Note No. 5
I'll be honest, I have no idea what this means, but spider fighting sounds awesome and is probably needed in a lot more places and games and public events. Oh, but what about the poor spiders? Spiders are evil, and if I can watch them kill each other for sport I will. Maybe this note makes more sense than I initially thought it did. Fuck spiders.
Note No. 6
In the fourth inning I opened the cookie. This is an edible. You can think about a lot of things during a baseball game, and take time thinking about things because someone is coming to the plate, and the chances are that they won't hit the ball, and if a strike is called a strike you won't know if it was accurate because you are sitting at a 90-degree angle from the relevant frame of reference. Anyone who gets mad about an umpire calling a pitch one way or the other from the upper deck on the first base side is lying, or is a giant raptor who speaks English.
The cookie was the booster rocket. Edibles have a notorious reputation among marijuana users. They can fizzle, or they can swamp your nervous system in enough metastasized THC to convince you that you are falling upward into bed. Edible marijuana chocolate caused Maureen Dowd, a 62-year-old woman who is a journalist with access to the internet, reference materials, to think she had died, but that no one had told her.
This is something she was paid to write.
It took all night before it began to wear off, distressingly slowly. The next day, a medical consultant at an edibles plant where I was conducting an interview mentioned that candy bars like that are supposed to be cut into 16 pieces for novices; but that recommendation hadn’t been on the label.
I have some sympathy because once in college I ate Vigo Santa Fe Beans and Rice mix with a quarter mixed into it. I then went to a concert where I hallucinated that a guitar note had pinned me to my seat through my forehead like I was a rare species of moth. I also cried uncontrollably and did not know it for several minutes. I have some sympathy.
I also did something she, a paid columnist at the standard-bearing newspaper of record for the entire country, didn't: I asked the dude behind the counter how much THC was in it. That's not perfect, but it's more research and consultation than Maureen Dowd did. If Maureen Dowd is on your plane and there is an in-flight emergency, she will open the door and be sucked out screaming "but there was not a label suggesting I could be sucked from the plane in event of a door-opening."
The thing I did when I was not watching baseball -- about 75 percent of the time, honestly, accounting for long periods staring into space and long conversations about the marvels of Tony Jaa movies with my brother -- was think how goddamn stupid it was that anyone could go to jail for this, particularly when it makes America's pastime so bearable.
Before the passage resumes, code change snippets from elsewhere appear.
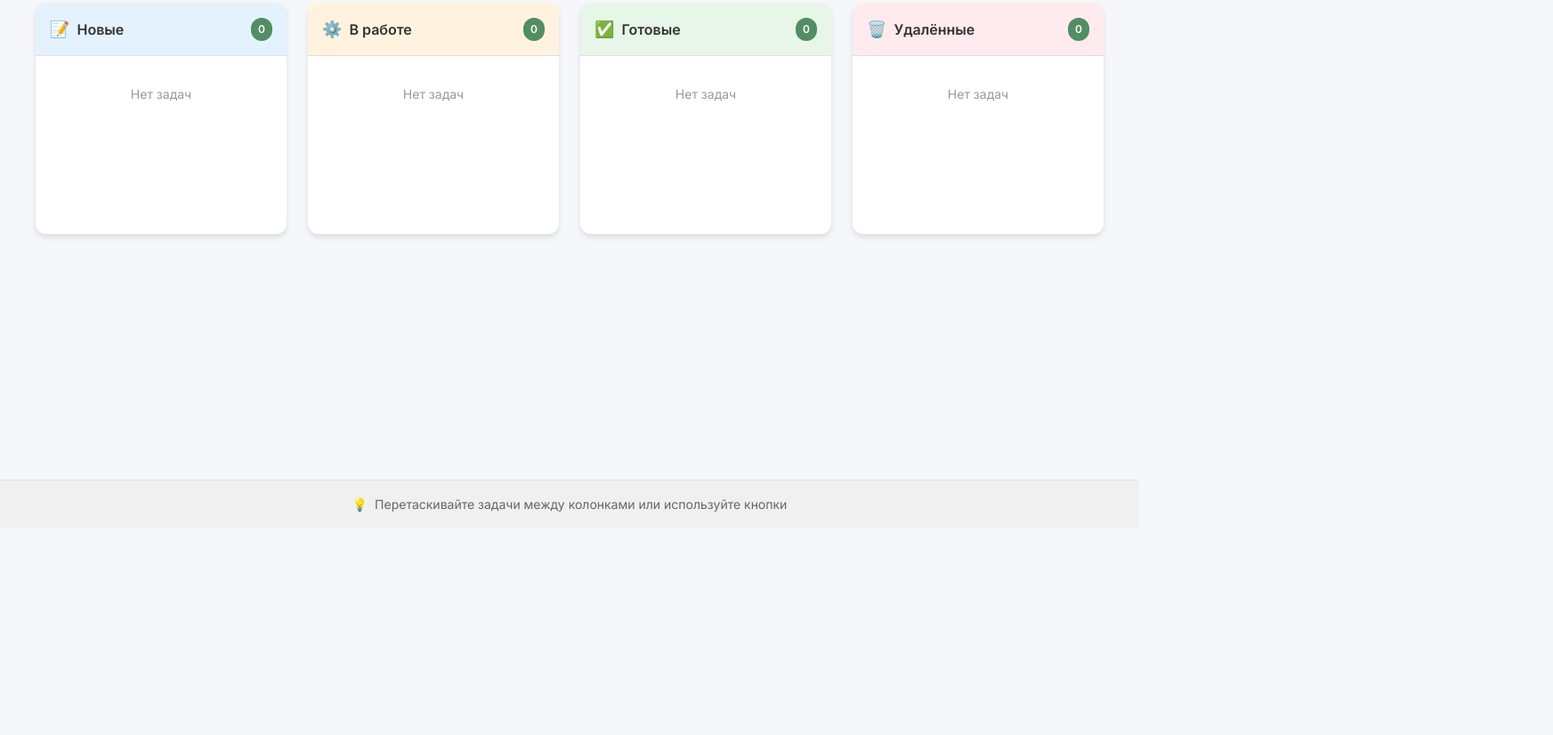
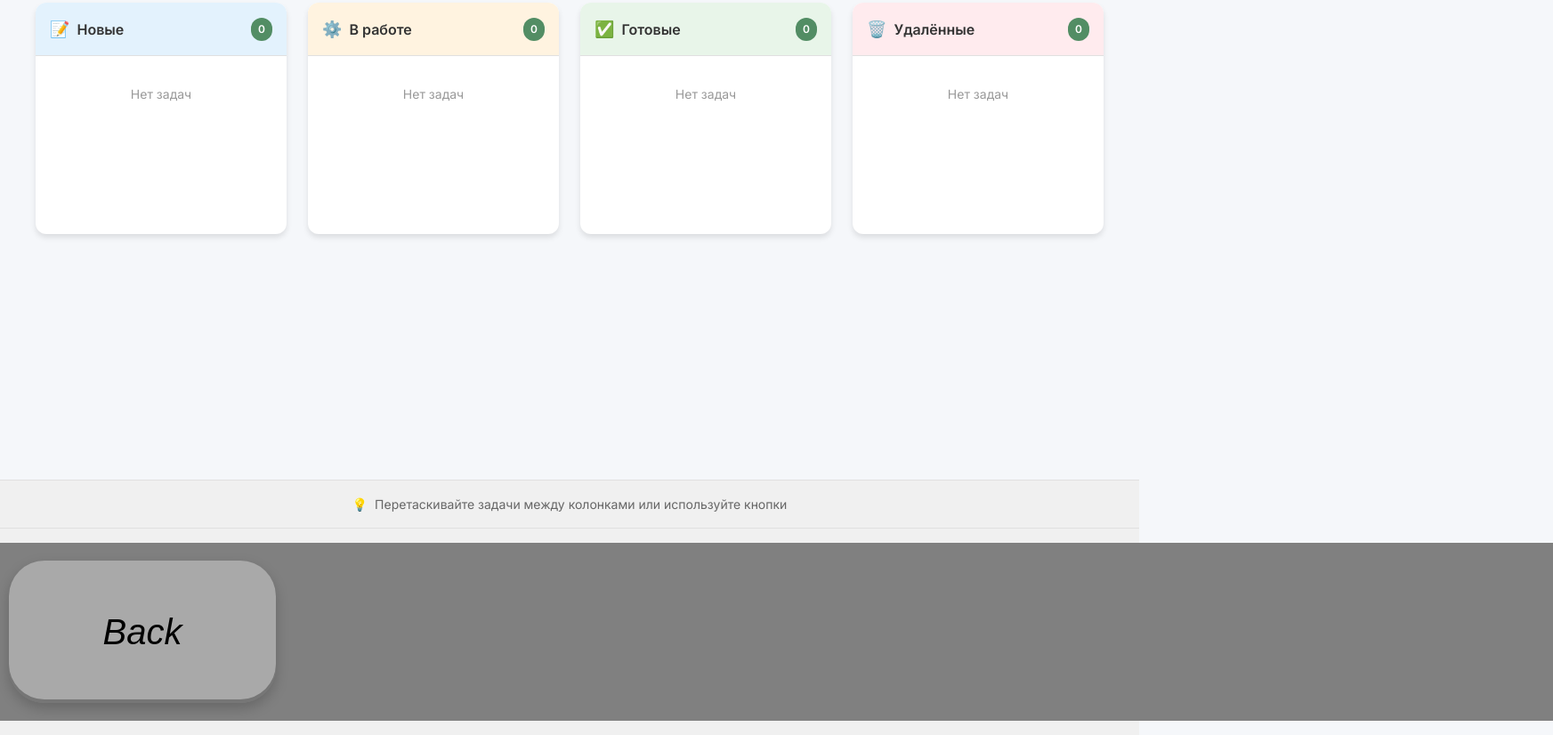
Before and after one commit to Arseniy-Shablyko/Working_Space, a plain HTML site: page index(ToDoList).html in a window 1280 px wide. Shown: the part 207-1033 px from the top of the page at 89% size, 1745 px wide, since content can reach past the window. Before the commit the page ends 800 px from the top, so only its background shows below. Drawn offline with Linux system fonts and the light colour scheme.

Commit message:
Add files via upload

```diff
--- a/index(ToDoList).html
+++ b/index(ToDoList).html
@@ -181,6 +181,12 @@
     <!-- Toast Notifications -->
     <div class="toast-container" id="toastContainer" aria-live="polite" aria-atomic="true"></div>
 
+    <footer class="footer">
+        <div class="footer-conteiner">
+            <button class="footer-button" id="back-b">Back</button>
+        </div>
+    </footer>
+
     <script type="module" src="script(ToDoList).js"></script>
 </body>
 </html>
--- a/script(Calculator).js
+++ b/script(Calculator).js
@@ -135,3 +135,7 @@ equals.addEventListener('click', function(){
     inputRow.textContent += result.toString();
     operations.length = 0;
 });
+
+document.getElementById('back-b').addEventListener('click', function(){
+    window.location.href = 'index.html';
+});
--- a/script(ToDoList).js
+++ b/script(ToDoList).js
@@ -547,3 +547,7 @@
         init();
     }
 })();
+
+document.getElementById('back-b').addEventListener('click', function(){
+    window.location.href = 'index.html';
+});
--- a/script.js
+++ b/script.js
@@ -1,3 +1,7 @@
 document.getElementById('calc-button').addEventListener('click', function(){
     window.location.href = 'index(Calculator).html';
 });
+
+document.getElementById('todolist-button').addEventListener('click', function(){
+    window.location.href = 'index(ToDoList).html';
+});
--- a/style(Calculator).css
+++ b/style(Calculator).css
@@ -106,8 +106,27 @@
 
 .footer-conteiner{
     width: 1745px;
-    height: 50px;
+    height: 200px;
     background-color: #808080;
     display: flex;
     align-items: center;
 }
+
+.footer-button{
+    margin-left: 10px;
+    width: 300px;
+    height: 160px;
+    font-size: 40px;
+    border-radius: 40px;
+    font-style: italic;
+    border: 0ch;
+    background-color: #A9A9A9;
+    box-shadow: inset 0px -4px 0px rgba(0, 0, 0, 0.3),
+    0px 6px 15px rgba(0, 0, 0, 0.2);
+}
+
+.footer-button:active{
+    box-shadow: inset 0px 4px 0px rgba(0, 0, 0, 0.3),
+    0px 2px 5px rgba(0, 0, 0, 0.2);
+    transform: translateY(4px);
+}
--- a/style(ToDoList).css
+++ b/style(ToDoList).css
@@ -615,3 +615,30 @@ body {
         border-width: 2px;
     }
 }
+
+.footer-conteiner{
+    width: 1745px;
+    height: 200px;
+    background-color: #808080;
+    display: flex;
+    align-items: center;
+}
+
+.footer-button{
+    margin-left: 10px;
+    width: 300px;
+    height: 160px;
+    font-size: 40px;
+    border-radius: 40px;
+    font-style: italic;
+    border: 0ch;
+    background-color: #A9A9A9;
+    box-shadow: inset 0px -4px 0px rgba(0, 0, 0, 0.3),
+    0px 6px 15px rgba(0, 0, 0, 0.2);
+}
+
+.footer-button:active{
+    box-shadow: inset 0px 4px 0px rgba(0, 0, 0, 0.3),
+    0px 2px 5px rgba(0, 0, 0, 0.2);
+    transform: translateY(4px);
+}
```
Also changed, not shown: index(Calculator).html (+1 -1 lines), index.html (+1 -1 lines).
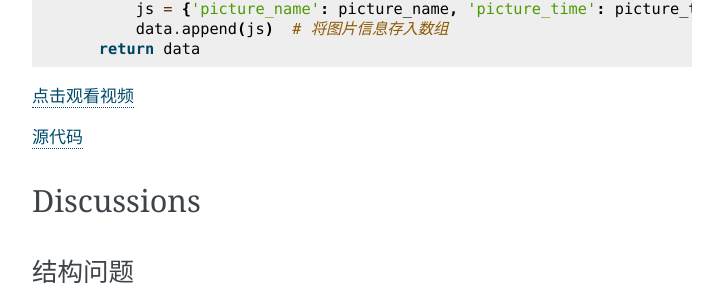
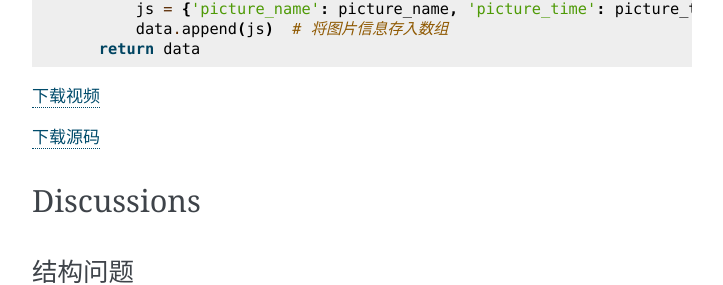
Before and after one commit to Steven-Yutong/PhotoString-Yutong, a Sphinx documentation site: the page built from docs/source/index.rst, in a window 1280 px wide and 900 px high, scrolled down 4220 px. Shown: the part 176-461 px from the top of the window, without its empty margins (388-1111 px from the left). Built offline with Sphinx 7.4.7, drawn with Linux system fonts in a browser that asks for light colours.

Commit message:
Update index.rst

```diff
--- a/docs/source/index.rst
+++ b/docs/source/index.rst
@@ -31,7 +31,7 @@
 
 项目Github地址：\ `Github <https://github.com/Steven-Yutong/PhotoString.git>`__
 
-项目Read the Docs地址：\ `Read the Docs <https://photostring-yutong.readthedocs.io/en/latest/>`__
+项目Read the Docs地址：\ `Read the Docs <https://photostring-yutong.readthedocs.io/zh/latest/>`__
 
 Abstract
 --------
@@ -216,9 +216,9 @@
            data.append(js)  # 将图片信息存入数组
        return data
 
-`点击观看视频 <PhotoString.mp4>`__
+`下载视频 <https://github.com/Steven-Yutong/PhotoString-Yutong/blob/master/docs/source/PhotoString.mp4>`__
 
-`源代码 <PhotoString.zip>`__
+`下载源码 <https://github.com/Steven-Yutong/PhotoString-Yutong/blob/master/docs/source/PhotoString.zip>`__
 
 Discussions
 -----------
```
Make marijuana legal, halve the prison population, and keep baseball alive in stadiums filled with weed cookie-demolishing plebes racking up gargantuan concessions tabs. The cookies smelled like pitchy kind bud and contained 10 milligrams of THC a piece, something I knew because I fucking asked someone like a journalist should.